Life

Our settlement history

Australia has a rich history of significant events that have shaped our country and made it what it is today. The First Australians (Indigenous Australians) arrived on these shores from Southeast Asia between 40,000 and 70,000 years ago. Theirs was the oldest living culture in the world. Their profound spiritual connection to land forms their culture. Land is their mother and the health of it and the water gives them a responsibility to care for it. They “feel the pain of the shapes of life in country as pain to the self” 

(‘Seeing the Light: Aboriginal Law, Learning and Sustainable Living in Country’, Ambelin Kwaymullina, Indigenous Law Bulletin May/June 2005, Volume 6, Issue 11.

The myth of Terra Nullius

In 1770, when Captain James Cook first explored the continent that became Australia, he reported back to the British that it would make a good place for a settlement. He claimed possession of the East Coast of Australia for Britain under the doctrine of ‘terra nullius’ (Latin expression meaning land belonging to no-one).

 

Eighteen years later in 1788 The British Government used this doctrine to claim Australia and set up a penal colony in which English laws applied. The British Government acted as if the land was uninhabited because, in their view, it was not cultivated land in the European sense – there were no roads, farms, towns or social structure of government.

 

This terrible doctrine, contrived under the late 18th century International law of Europe, ignored the rights and customary laws of Aborigines and Torres Strait Islanders. The white settlers generally had a lack of understanding of, and disregard for, these customary laws. So, instead of admitting that it was invading land that belonged to the First Australians, Britain acted as it were settling an empty land. This is what is meant by the myth of terra nullius.

The ‘Birth Certificate’ of this nation – The Australian Constitution

In 1770, when Captain James Cook first explored the continent that became Australia, he reported back to the British that it would make a good place for a settlement.
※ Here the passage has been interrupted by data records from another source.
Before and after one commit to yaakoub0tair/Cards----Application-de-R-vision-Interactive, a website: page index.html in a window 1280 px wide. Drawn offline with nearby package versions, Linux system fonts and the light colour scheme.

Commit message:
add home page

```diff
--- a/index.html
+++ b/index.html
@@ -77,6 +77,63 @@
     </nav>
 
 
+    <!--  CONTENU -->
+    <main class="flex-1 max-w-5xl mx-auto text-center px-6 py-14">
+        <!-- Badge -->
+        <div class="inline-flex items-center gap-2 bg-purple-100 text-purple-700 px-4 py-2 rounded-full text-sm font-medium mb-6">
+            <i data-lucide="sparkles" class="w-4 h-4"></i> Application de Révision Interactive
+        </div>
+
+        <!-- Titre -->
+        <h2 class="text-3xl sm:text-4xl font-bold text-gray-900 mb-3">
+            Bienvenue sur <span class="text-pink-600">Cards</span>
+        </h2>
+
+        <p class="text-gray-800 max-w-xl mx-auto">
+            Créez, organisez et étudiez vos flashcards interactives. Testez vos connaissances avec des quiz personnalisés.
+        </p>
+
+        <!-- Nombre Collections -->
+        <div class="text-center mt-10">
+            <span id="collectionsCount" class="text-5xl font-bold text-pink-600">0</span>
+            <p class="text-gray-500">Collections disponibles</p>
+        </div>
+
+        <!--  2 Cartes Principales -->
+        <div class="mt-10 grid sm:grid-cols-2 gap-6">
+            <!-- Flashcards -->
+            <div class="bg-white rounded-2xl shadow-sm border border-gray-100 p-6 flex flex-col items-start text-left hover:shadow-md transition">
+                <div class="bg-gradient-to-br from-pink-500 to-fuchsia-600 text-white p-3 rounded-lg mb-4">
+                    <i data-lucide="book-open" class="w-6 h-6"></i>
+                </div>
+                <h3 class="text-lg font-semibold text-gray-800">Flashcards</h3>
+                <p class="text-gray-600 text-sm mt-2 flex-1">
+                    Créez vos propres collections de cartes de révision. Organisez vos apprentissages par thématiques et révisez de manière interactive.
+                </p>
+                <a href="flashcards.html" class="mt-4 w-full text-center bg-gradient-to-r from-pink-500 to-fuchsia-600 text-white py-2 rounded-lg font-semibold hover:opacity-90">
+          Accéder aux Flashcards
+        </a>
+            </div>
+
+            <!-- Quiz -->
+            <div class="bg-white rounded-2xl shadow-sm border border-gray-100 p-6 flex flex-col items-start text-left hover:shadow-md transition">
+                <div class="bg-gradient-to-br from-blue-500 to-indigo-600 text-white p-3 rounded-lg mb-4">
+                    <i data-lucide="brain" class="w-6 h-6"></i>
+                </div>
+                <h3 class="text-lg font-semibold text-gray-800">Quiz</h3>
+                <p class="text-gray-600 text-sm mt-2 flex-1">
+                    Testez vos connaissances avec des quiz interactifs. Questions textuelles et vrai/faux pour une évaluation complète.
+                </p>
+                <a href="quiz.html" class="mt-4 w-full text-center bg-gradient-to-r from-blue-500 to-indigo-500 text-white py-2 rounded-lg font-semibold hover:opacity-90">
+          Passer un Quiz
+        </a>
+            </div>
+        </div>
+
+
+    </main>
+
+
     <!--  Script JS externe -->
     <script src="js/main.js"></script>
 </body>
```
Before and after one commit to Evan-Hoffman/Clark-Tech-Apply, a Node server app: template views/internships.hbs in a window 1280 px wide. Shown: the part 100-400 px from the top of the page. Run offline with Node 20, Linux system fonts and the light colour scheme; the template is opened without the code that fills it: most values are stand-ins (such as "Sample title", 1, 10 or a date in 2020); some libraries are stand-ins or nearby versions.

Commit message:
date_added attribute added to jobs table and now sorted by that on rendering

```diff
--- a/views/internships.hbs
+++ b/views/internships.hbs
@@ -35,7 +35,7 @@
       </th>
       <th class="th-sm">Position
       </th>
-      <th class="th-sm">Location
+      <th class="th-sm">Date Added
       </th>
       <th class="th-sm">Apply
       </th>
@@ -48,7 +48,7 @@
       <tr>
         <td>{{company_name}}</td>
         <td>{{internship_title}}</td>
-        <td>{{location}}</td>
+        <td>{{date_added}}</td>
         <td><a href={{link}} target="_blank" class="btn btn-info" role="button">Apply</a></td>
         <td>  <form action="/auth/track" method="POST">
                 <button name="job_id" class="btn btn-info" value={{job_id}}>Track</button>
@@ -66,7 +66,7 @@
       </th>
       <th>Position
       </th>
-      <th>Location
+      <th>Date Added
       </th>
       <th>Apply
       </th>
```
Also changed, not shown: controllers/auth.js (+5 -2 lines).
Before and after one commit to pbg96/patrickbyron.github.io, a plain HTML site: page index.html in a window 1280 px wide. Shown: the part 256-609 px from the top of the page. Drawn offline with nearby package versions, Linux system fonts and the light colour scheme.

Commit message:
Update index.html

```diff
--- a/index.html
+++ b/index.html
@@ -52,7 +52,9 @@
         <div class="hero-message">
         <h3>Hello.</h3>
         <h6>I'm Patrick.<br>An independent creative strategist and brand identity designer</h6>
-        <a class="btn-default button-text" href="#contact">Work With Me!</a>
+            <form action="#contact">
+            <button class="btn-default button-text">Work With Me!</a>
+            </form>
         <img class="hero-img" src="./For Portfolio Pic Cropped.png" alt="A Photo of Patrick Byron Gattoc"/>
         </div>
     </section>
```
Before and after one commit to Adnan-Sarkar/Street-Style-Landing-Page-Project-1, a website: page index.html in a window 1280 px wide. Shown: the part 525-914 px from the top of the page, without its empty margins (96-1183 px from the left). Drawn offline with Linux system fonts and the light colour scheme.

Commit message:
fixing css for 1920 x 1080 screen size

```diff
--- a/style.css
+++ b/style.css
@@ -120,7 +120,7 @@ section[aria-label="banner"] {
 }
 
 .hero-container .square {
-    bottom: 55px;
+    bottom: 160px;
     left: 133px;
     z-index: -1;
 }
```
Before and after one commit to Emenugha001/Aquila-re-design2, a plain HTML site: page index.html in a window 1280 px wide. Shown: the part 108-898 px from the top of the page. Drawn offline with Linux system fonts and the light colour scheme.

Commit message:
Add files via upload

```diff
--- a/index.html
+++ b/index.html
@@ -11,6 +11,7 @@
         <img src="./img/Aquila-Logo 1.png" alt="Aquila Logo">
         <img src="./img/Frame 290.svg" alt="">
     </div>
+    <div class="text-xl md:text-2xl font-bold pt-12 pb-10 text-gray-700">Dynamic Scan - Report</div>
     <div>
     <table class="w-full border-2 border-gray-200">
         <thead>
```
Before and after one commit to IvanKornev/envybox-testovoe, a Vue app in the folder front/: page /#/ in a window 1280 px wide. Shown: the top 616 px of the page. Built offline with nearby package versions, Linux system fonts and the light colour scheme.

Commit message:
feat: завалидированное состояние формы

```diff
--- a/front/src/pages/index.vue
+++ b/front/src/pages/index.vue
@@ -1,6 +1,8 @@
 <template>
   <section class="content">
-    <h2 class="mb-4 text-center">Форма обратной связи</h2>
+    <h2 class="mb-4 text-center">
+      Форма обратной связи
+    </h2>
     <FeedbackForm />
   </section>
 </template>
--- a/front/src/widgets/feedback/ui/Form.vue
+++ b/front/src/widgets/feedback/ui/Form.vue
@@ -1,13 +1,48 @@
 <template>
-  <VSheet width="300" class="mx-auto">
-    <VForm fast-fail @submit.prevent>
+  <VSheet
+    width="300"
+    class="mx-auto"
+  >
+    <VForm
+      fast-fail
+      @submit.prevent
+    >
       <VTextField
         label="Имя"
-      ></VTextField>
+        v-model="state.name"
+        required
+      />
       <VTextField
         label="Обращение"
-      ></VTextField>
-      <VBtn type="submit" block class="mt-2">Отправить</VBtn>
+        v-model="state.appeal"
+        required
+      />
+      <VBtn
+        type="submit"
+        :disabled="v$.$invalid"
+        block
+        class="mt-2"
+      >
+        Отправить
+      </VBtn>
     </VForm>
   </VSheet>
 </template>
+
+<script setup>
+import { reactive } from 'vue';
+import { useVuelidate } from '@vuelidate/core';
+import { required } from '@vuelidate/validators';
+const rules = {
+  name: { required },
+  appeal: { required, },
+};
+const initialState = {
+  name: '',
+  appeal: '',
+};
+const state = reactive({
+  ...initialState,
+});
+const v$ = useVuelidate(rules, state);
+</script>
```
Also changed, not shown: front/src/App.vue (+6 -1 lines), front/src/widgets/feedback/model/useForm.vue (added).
He claimed possession of the East Coast of Australia for Britain under the doctrine of ‘terra nullius’ (Latin expression meaning land belonging to no-one).

 

Eighteen years later in 1788 The British Government used this doctrine to claim Australia and set up a penal colony in which English laws applied. The British Government acted as if the land was uninhabited because, in their view, it was not cultivated land in the European sense – there were no roads, farms, towns or social structure of government.

 

This terrible doctrine, contrived under the late 18th century International law of Europe, ignored the rights and customary laws of Aborigines and Torres Strait Islanders. The white settlers generally had a lack of understanding of, and disregard for, these customary laws. So, instead of admitting that it was invading land that belonged to the First Australians, Britain acted as it were settling an empty land. This is what is meant by the myth of terra nullius.